August 19, 2008

Nanette Burstein's American Teen documentary has hit the big screen with a limited release in major American cities.  The film purports to be a realistic view of American adolescence, as Burstein went to Warsaw, Indiana in order to follow five teenagers through their senior year in high school.  Parents who see the film will wonder if the documentary is as realistic as Burstein claims -- but they will worry that it is true.

American Teen won the Best Directing award for Burstein at the Sundance Film Festival, where the documentary was enthusiastically received.  The big question now is whether the public will pay theater prices to see a film about what goes on at the local high school.  Time will tell.  In the meantime, the film is attracting controversy.

Burstein focuses on five high school seniors and, even as she insists that she did not play into stereotypes, the film's Web site advertises the central characters as "the jock," "the geek," "the rebel," "the princess," and "the heartthrob."  Forgive me, but those seem to be the most stereotypical stereotypes of American adolescence.

The documentary is situated in rural America.  Warsaw, Indiana is located just over a hundred miles outside of Chicago, which means that the town is hardly isolated.  Nevertheless, the social context of the Warsaw Community High school seems realistic and recognizable -- but not at all reassuring.

Adolescent angst is the standard fare of coming-of-age stories and a staple of literature, drama, and film.  From Romeo and Juliet and Catcher in the Rye to Rebel Without a Cause, Rumspringa, and Lord of the Flies, the insecurities, brutalities, and extremes of adolescent life have been on full display.  Over the past several decades, adolescent psychologists have supplied the concept of the identity crisis as the therapeutic framework for expecting teenagers to misbehave.  American Teen follows in this tradition.  The general idea is that adolescent Sturm und Drang is just to be expected.  Parents and other adults are to just "deal with it" and remember their own adolescent struggles.

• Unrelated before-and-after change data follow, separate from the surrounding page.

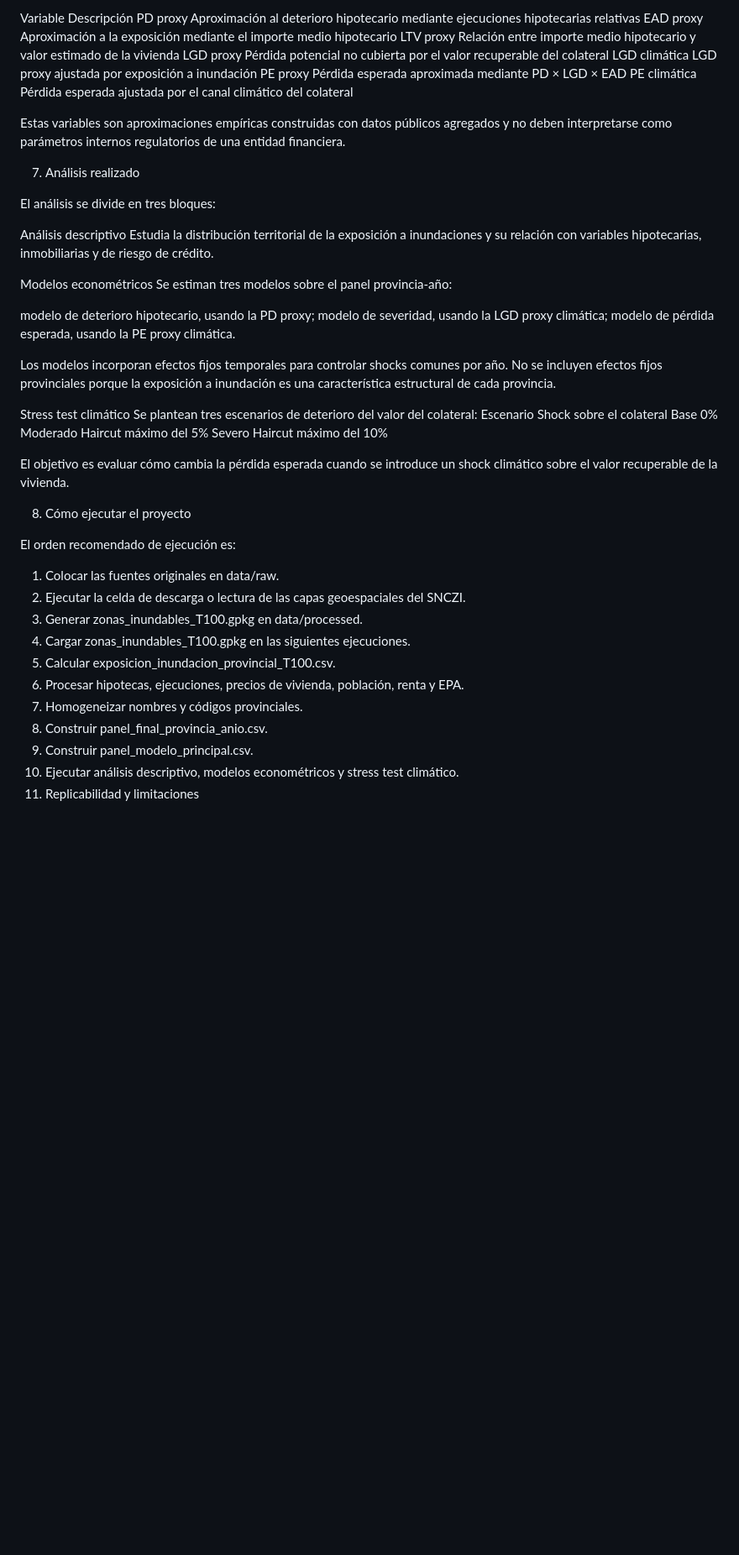
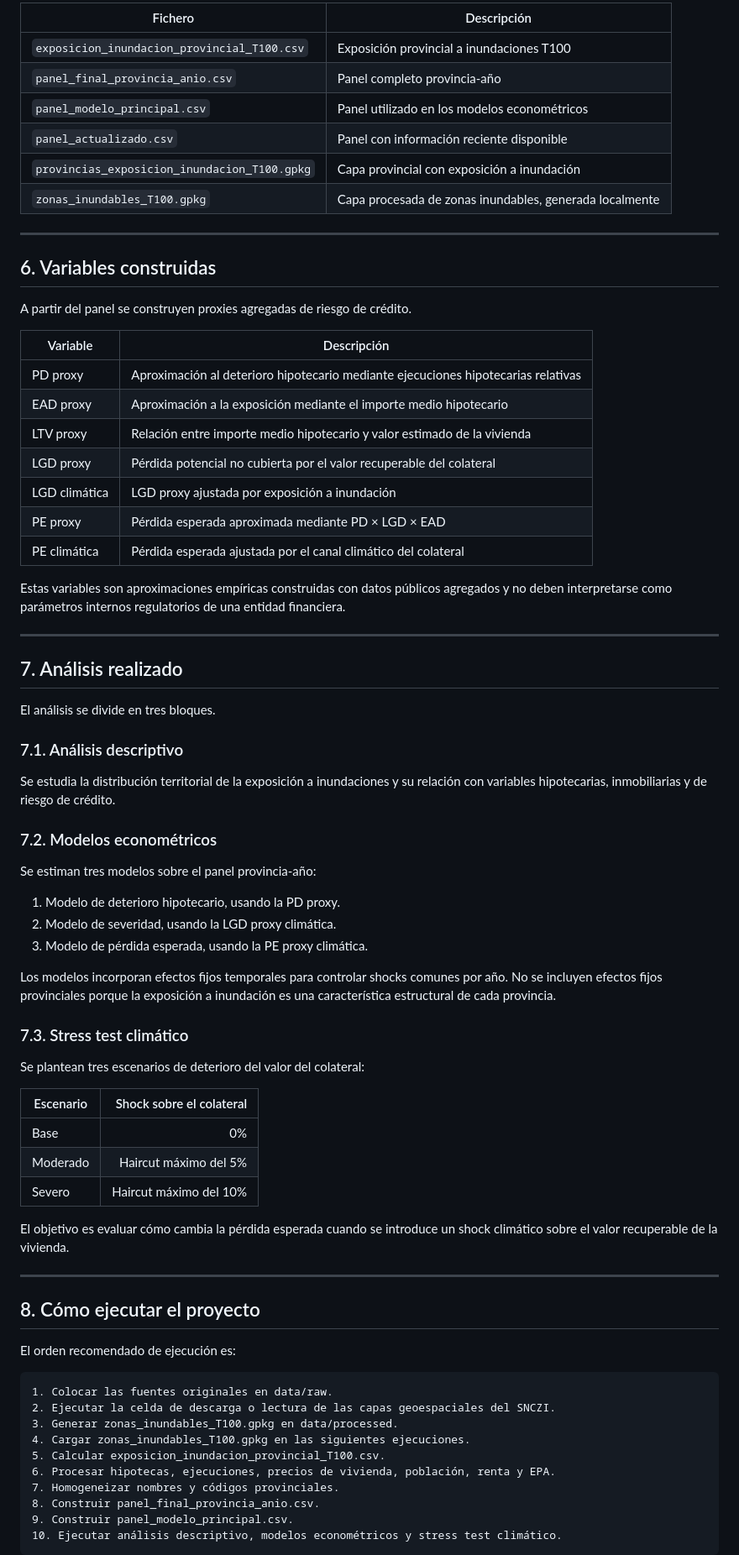
Before and after one commit to uveictor/ModeloRiesgoUNED, a Markdown page: README.md, the part around one of its changes. Shown at 84% size. GitHub-like rendering; blank space fills up the shorter version.

Commit message:
Revise README structure and content
Updated README to simplify project description and structure.

````diff
--- a/README.md
+++ b/README.md
@@ -158,44 +127,70 @@ A partir del panel se construyen proxies agregadas de riesgo de crédito:
 
-Variable	Descripción
-PD proxy	Aproximación al deterioro hipotecario mediante ejecuciones hipotecarias relativas
-EAD proxy	Aproximación a la exposición mediante el importe medio hipotecario
-LTV proxy	Relación entre importe medio hipotecario y valor estimado de la vivienda
-LGD proxy	Pérdida potencial no cubierta por el valor recuperable del colateral
-LGD climática	LGD proxy ajustada por exposición a inundación
-PE proxy	Pérdida esperada aproximada mediante PD × LGD × EAD
-PE climática	Pérdida esperada ajustada por el canal climático del colateral
+| Fichero | Descripción |
+|---|---|
+| `exposicion_inundacion_provincial_T100.csv` | Exposición provincial a inundaciones T100 |
+| `panel_final_provincia_anio.csv` | Panel completo provincia-año |
+| `panel_modelo_principal.csv` | Panel utilizado en los modelos econométricos |
+| `panel_actualizado.csv` | Panel con información reciente disponible |
+| `provincias_exposicion_inundacion_T100.gpkg` | Capa provincial con exposición a inundación |
+| `zonas_inundables_T100.gpkg` | Capa procesada de zonas inundables, generada localmente |
+
+---
+
+## 6. Variables construidas
+
+A partir del panel se construyen proxies agregadas de riesgo de crédito.
+
+| Variable | Descripción |
+|---|---|
+| PD proxy | Aproximación al deterioro hipotecario mediante ejecuciones hipotecarias relativas |
+| EAD proxy | Aproximación a la exposición mediante el importe medio hipotecario |
+| LTV proxy | Relación entre importe medio hipotecario y valor estimado de la vivienda |
+| LGD proxy | Pérdida potencial no cubierta por el valor recuperable del colateral |
+| LGD climática | LGD proxy ajustada por exposición a inundación |
+| PE proxy | Pérdida esperada aproximada mediante PD × LGD × EAD |
+| PE climática | Pérdida esperada ajustada por el canal climático del colateral |
 
 Estas variables son aproximaciones empíricas construidas con datos públicos agregados y no deben interpretarse como parámetros internos regulatorios de una entidad financiera.
 
-7. Análisis realizado
+---
 
-El análisis se divide en tres bloques:
+## 7. Análisis realizado
 
-Análisis descriptivo
-Estudia la distribución territorial de la exposición a inundaciones y su relación con variables hipotecarias, inmobiliarias y de riesgo de crédito.
+El análisis se divide en tres bloques.
 
-Modelos econométricos
+### 7.1. Análisis descriptivo
+
+Se estudia la distribución territorial de la exposición a inundaciones y su relación con variables hipotecarias, inmobiliarias y de riesgo de crédito.
+
+### 7.2. Modelos econométricos
+
 Se estiman tres modelos sobre el panel provincia-año:
 
-modelo de deterioro hipotecario, usando la PD proxy;
-modelo de severidad, usando la LGD proxy climática;
-modelo de pérdida esperada, usando la PE proxy climática.
+1. Modelo de deterioro hipotecario, usando la PD proxy.
+2. Modelo de severidad, usando la LGD proxy climática.
+3. Modelo de pérdida esperada, usando la PE proxy climática.
 
 Los modelos incorporan efectos fijos temporales para controlar shocks comunes por año. No se incluyen efectos fijos provinciales porque la exposición a inundación es una característica estructural de cada provincia.
 
-Stress test climático
+### 7.3. Stress test climático
+
 Se plantean tres escenarios de deterioro del valor del colateral:
-Escenario	Shock sobre el colateral
-Base	0%
-Moderado	Haircut máximo del 5%
-Severo	Haircut máximo del 10%
+
+| Escenario | Shock sobre el colateral |
+|---|---:|
+| Base | 0% |
+| Moderado | Haircut máximo del 5% |
+| Severo | Haircut máximo del 10% |
 
 El objetivo es evaluar cómo cambia la pérdida esperada cuando se introduce un shock climático sobre el valor recuperable de la vivienda.
 
-8. Cómo ejecutar el proyecto
+---
+
+## 8. Cómo ejecutar el proyecto
 
 El orden recomendado de ejecución es:
 
+```text
 1. Colocar las fuentes originales en data/raw.
 2. Ejecutar la celda de descarga o lectura de las capas geoespaciales del SNCZI.
 3. Generar zonas_inundables_T100.gpkg en data/processed.
@@ -206,5 +201,5 @@ El orden recomendado de ejecución es:
 8. Construir panel_final_provincia_anio.csv.
 9. Construir panel_modelo_principal.csv.
 10. Ejecutar análisis descriptivo, modelos econométricos y stress test climático.
-9. Replicabilidad y limitaciones
+```
 
````
Also changed, not shown: other parts of README.md (+59 -78 lines).
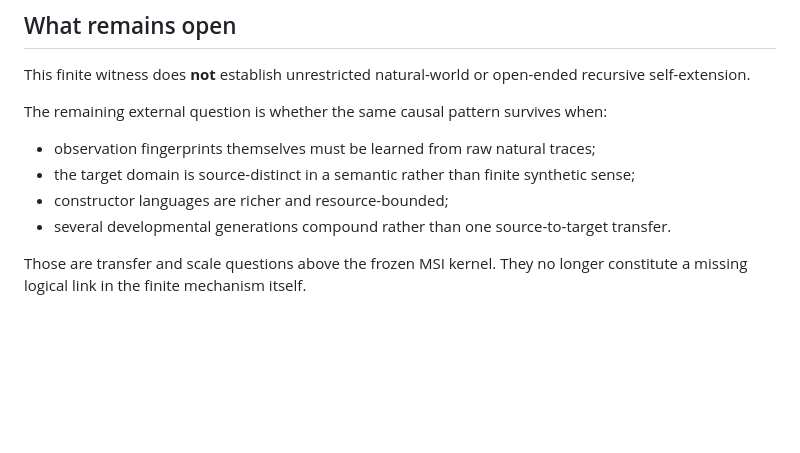
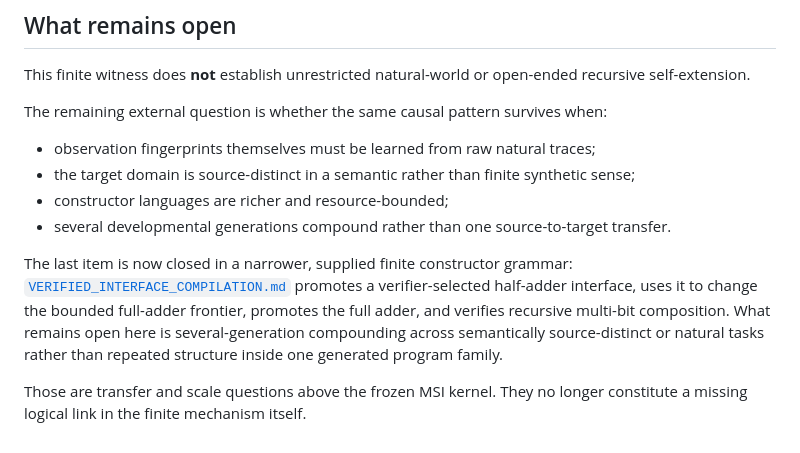
Before and after one commit to heathsanchez/Minimal-Sufficient-Interface, a Markdown page: RECURSIVE_DEVELOPMENTAL_COMPOUNDING.md, the part around the change. Rendered like a GitHub page; blank space fills up the shorter version.

Commit message:
Close finite multi-generation compounding frontier

```diff
--- a/RECURSIVE_DEVELOPMENTAL_COMPOUNDING.md
+++ b/RECURSIVE_DEVELOPMENTAL_COMPOUNDING.md
@@ -162,4 +162,12 @@ The remaining external question is whether the same causal pattern survives when
 - constructor languages are richer and resource-bounded;
 - several developmental generations compound rather than one source-to-target transfer.
 
+The last item is now closed in a narrower, supplied finite constructor grammar:
+[`VERIFIED_INTERFACE_COMPILATION.md`](VERIFIED_INTERFACE_COMPILATION.md) promotes
+a verifier-selected half-adder interface, uses it to change the bounded
+full-adder frontier, promotes the full adder, and verifies recursive multi-bit
+composition. What remains open here is several-generation compounding across
+semantically source-distinct or natural tasks rather than repeated structure
+inside one generated program family.
+
 Those are transfer and scale questions above the frozen MSI kernel. They no longer constitute a missing logical link in the finite mechanism itself.
```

The kids in American Teen do not come off well.  Some, such as Megan ("the Princess"), are absolutely unlikeable.  She is the rich kid of privilege who is spoiled, narcissistic, and ruthless.  Once her parents are introduced, all is explained.  When she is caught vandalizing a boy's home and is found guilty of sexual harassment her biggest worry is that she will not get into Notre Dame (she does).  She explains that she has forgiven herself and her father suggests that her real problem was being stupid enough to get caught.  Both belong on Oprah.

Jake ("the Geek"), is probably the most likeable teenager in the film, and he is almost surely the most authentic -- if simply because he is trapped within the identity that earned him the part.  He, along with Hannah ("the Rebel"), brings nihilism to life.  But, in his case at least, it is a rather happy and inconsistent nihilism -- the kind that marks the lives of so many American teens.  Hannah, like Megan, is largely explained by her parents.  She lives with neither parent, but with her elderly grandmother.  Her mother is manic depressive and her father appears to be peripheral to her life.  She wants to be remembered after she is dead, and hopes for a career in film.  Jake, meanwhile, holds to a dream of protean transformation, confiding with the camera that he might turn into "Mr. Muscle" in college.  The audience at the screening I attended laughed loudest at this point.  Burstein clearly intended to use his hope as a laugh line.

Colin ("the Jock") is another of the more honest characters.  His father, an Elvis impersonator, cannot pay for Colin to attend college and warns him that his only hope is a basketball scholarship.  It's that or the Army, dad insists.  Colin is the leading player on the Warsaw team, but he is selfish in hogging shots and hits a slump in his shooting.  He finds athletic redemption (and earns a scholarship) when he learns to be less selfish and finds his groove once again.  All Warsaw celebrates -- a reminder of the central role of high school athletics in small-town America.  In Indiana, that means basketball.